Data Infrastructure: Defense, Climate Adaptability, and Weather Modeling
By connecting and protecting everything from warfighters to farmers to newly developed “Smart Cities,” data infrastructure underpins all aspects of safe, sustainable life off-Earth.
“It is all about the data,” Jamie emphasizes. “How do you get data from one place to the next? How do you make sure it is secure? How are you protecting your infrastructure -- on and off the Earth -- and how are we using our data to better model our systems and architecture – hardware or software? How do you get to the place where it is actionable, intelligent information at speed?”
“Space isn’t the final frontier, it’s just the next one, and it’s happening on our watch."
Lockheed Martin is leading in providing digital transformation tools like artificial intelligence (AI) to help the warfighter perform more efficiently, digital twins that proactively marshal data to support any mission, and data links that could provide real-time video feeds (think: live coverage of humans landing on Mars). Taken together, they support Lockheed Martin’s development of a powerful digital thread that will connect capabilities and enable the rapid gathering, transport, and dissemination of critical data. That data will be essential to guide humanity as, step by step, these systems begin to blur, and eventually erase, the Kármán Line, the dramatic demarcation between humankind’s Earth and space-based endeavors.
It’s a development that will help keep us safer in space and push the boundaries of human space exploration, but also hit much closer to home.
“We are solving how we use data and AI, along with space sensor information, to provide more accurate and predictable modelling of what is happening with our climate and use that information to adapt our infrastructure,” Jamie says.
“Food insecurity is a big problem here on Earth,” Jamie says. “Space-based science can support our farmers around the world by delivering more accurate predictions so they aren’t facing their worst days, so they can feed the world, whether that world is Earth-based or space-based.”
Virtuous Cycle of Innovation and Solving Food Scarcity
As interesting as, say, growing peppers on orbit to make space tacos may be, these experiments are just the low-hanging fruit. The real challenge is continuing advancements in underlying infrastructures such as consistent power and data availability, decision-making algorithms that support agricultural science, and Earth-based “Smart Cities” that will provide innovative, sustainable methods of food development and distribution to address the climate, health, and food scarcity issues.
“This is where the vision gets very exciting to me,” Jamie says. “As we push further into deep space, we are learning and sharing those lessons back here so we can create a worldwide society that supports each other in our scientific and personal endeavors and will help address and solve our biological, medical, and nutrition needs.”
“Populations of people will live, work, and learn together off-Earth. We will bring that learning down here to solve some of the hardest problems we have on our planet. We’ll create sustainable habitats and leverage that science to develop areas to live and work that support a viable economy.”

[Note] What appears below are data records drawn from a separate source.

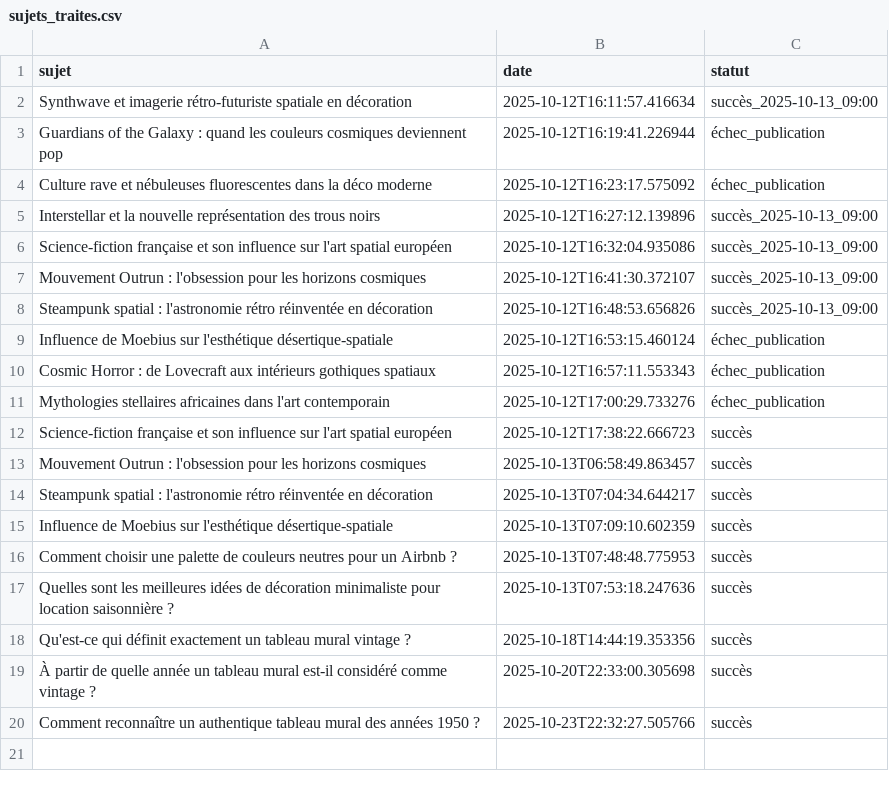
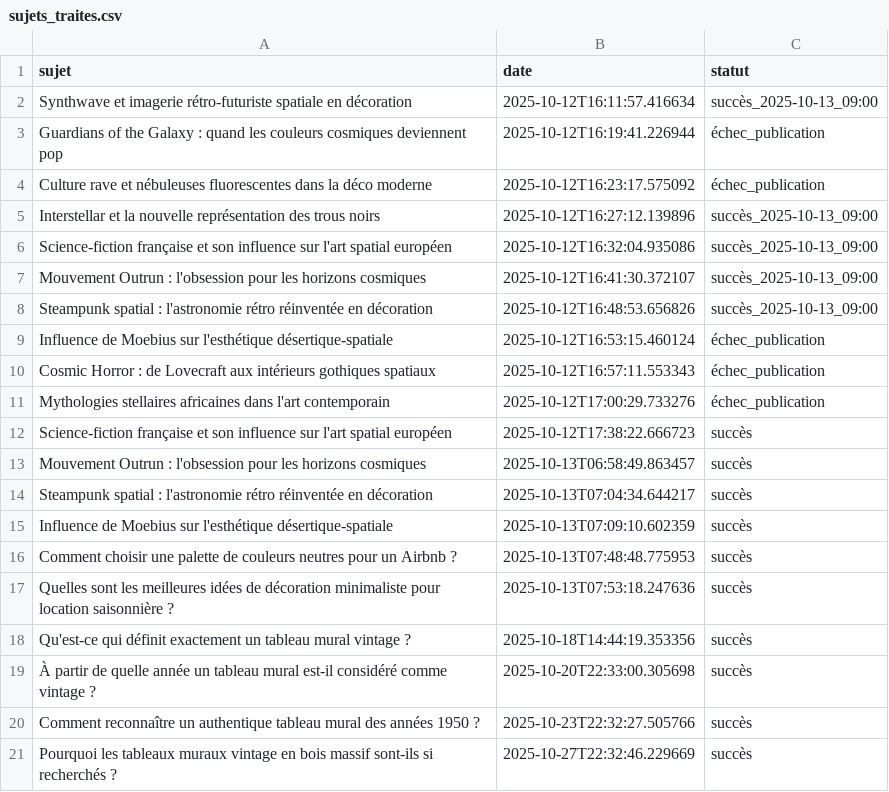
Before and after one commit to Metalosmose21/Vintage-1, a CSV file: sujets_traites.csv, drawn as a sheet; the diff names each change by its address in the sheet, - before the commit and + after, or states it on an @@ line.

```diff
--- a/sujets_traites.csv
+++ b/sujets_traites.csv
+row 21: Pourquoi les tableaux muraux vintage en bois massif sont-ils si recherchés ? | 2025-10-27T22:32:46.229669 | succès
```
Also changed, not shown: sujets.csv.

From refueling stations on orbit, to growing food on Mars and the Moon, the future is loaded with opportunity. But the key, to Jamie, is cooperation. And that’s where Babe Ruth comes into play. “The way the team plays determines success,” she says, quoting one of baseball’s all-time greats. “Outer space” she adds, “is our field of dreams.”
Will there be baseball in space? We’ll have to wait and see. One thing Jamie knows for certain, however, is the more we connect Earth and space, the brighter the future becomes.
“Space,” she says, “is for the benefit of all humanity”
“Space isn’t the final frontier, it’s just the next one, and it’s happening on our watch. It’s our responsibility to ensure we sustainably develop it in such a way that it benefits everyone, from the brave explorers who will go back to the Moon, to Mars and beyond, to those of us back home supporting them.”